Music is being used to help Christchurch children suffering from the psychological effects of the earthquakes.
New research shows four out of five children in the city are experiencing some form of post-traumatic stress.
The Christchurch Symphony Orchestra was keen to help and this week teamed up with Banks Ave School.
It introduced the kids to the magic of music, culminating in a concert involving the whole school.
Lucy Prattley learned all about staying in time and how to get the best out of their giant plastic drums as members of the orchestra took them through their paces.
"The drummer guy, he said to turn the drumsticks up the other way so it makes it louder... you just tap on the side and then in the middle and out the other sides as well, it makes different noises, [it's] pretty cool."
Each classroom was allocated an instrument or was instructed on how to make their own.
Some were using their voices or their hands to make music while others were learning the power of song.
Pippa Archibold said with just a week to perfect their routines ahead of the big concert, handling their nerves was all important.
"My stepmum told me this morning that everybody's going to be really nervous and to just pretend no one is in the audience, pretend no none's there and you're doing it all alone, because I'm quite scared and I get stage fright."
At a school that sits on the edge of the residential red zone, you don't have to look far to find reminders of the carnage caused by the quakes.
A violinist with the orchestra and the head of its community engagement programme, Cathy Irons, said music was a great way to restore confidence in the kids, many of whom come from families still struggling to get back on their feet emotionally and financially.
"Initially when we first come they might be a little bit tearful, they might be a little bit scared of what's going to happen, a little bit tentative.
"By the end they're really trying hard and they're relating to other children, they're relating to us and not only that but they're sharing their music with their parents, with the audience, with their community."
Earlier in the week, the school received a visit from the Canterbury University researcher, Kathleen Liberty, who discovered just how many Christchurch children were showing signs of post-traumatic stress disorder.
School principal, Toni Burnside, said Ms Liberty was impressed with the difference the orchestra had helped to make to the children's behaviour in just a week.
Post-traumatic-stress manifested itself in a number of ways, she said.
"You get children who aren't sleeping and we have a lot of really tired children, you get children who aren't eating... you get a lot of attachment disorders, where children don't want to be away from their parents and are really weepy, we have toileting issues."

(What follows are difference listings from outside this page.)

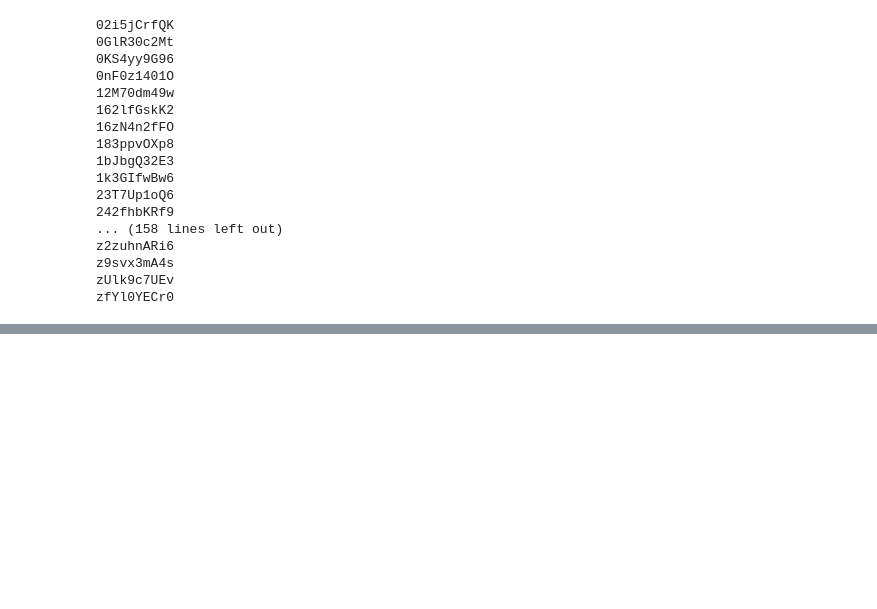
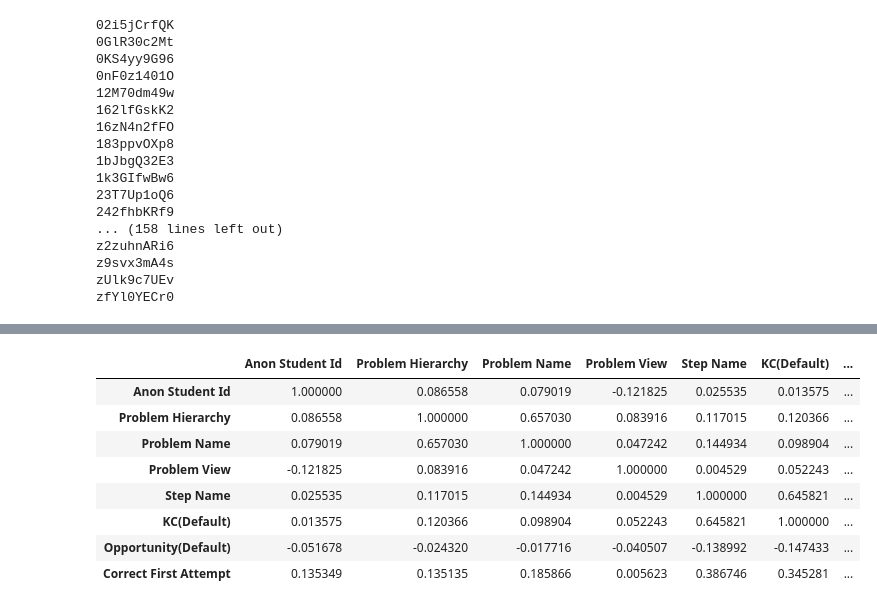
Before and after one commit to bin-soo/CS150A-Project, a Jupyter notebook: new_explore.ipynb, the cells around one changed output, grey strips where cells are left out. Cells and saved outputs as stored; diff of their text form; code cells hidden in the pictures; blank space fills up the shorter version.

```diff
--- a/new_explore.ipynb
+++ b/new_explore.ipynb
@@ -677,0 +661,13 @@ plt.show()
+# %%
+corr = newtraindata[names].corr()
+corr
+# %% [output]
+|  | Anon Student Id | Problem Hierarchy | Problem Name | Problem View | Step Name | KC(Default) | ... |
+| Anon Student Id | 1.000000 | 0.086558 | 0.079019 | -0.121825 | 0.025535 | 0.013575 | ... |
+| Problem Hierarchy | 0.086558 | 1.000000 | 0.657030 | 0.083916 | 0.117015 | 0.120366 | ... |
+| Problem Name | 0.079019 | 0.657030 | 1.000000 | 0.047242 | 0.144934 | 0.098904 | ... |
+| Problem View | -0.121825 | 0.083916 | 0.047242 | 1.000000 | 0.004529 | 0.052243 | ... |
+| Step Name | 0.025535 | 0.117015 | 0.144934 | 0.004529 | 1.000000 | 0.645821 | ... |
+| KC(Default) | 0.013575 | 0.120366 | 0.098904 | 0.052243 | 0.645821 | 1.000000 | ... |
+| Opportunity(Default) | -0.051678 | -0.024320 | -0.017716 | -0.040507 | -0.138992 | -0.147433 | ... |
+| Correct First Attempt | 0.135349 | 0.135135 | 0.185866 | 0.005623 | 0.386746 | 0.345281 | ... |
```
Also changed, not shown: parts of 18 cells of this notebook, 12 other files.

Ms Burnside said a lack of support from the Ministry of Education meant schools like hers had to tackle those issues by themselves, or with the help of neighbouring schools.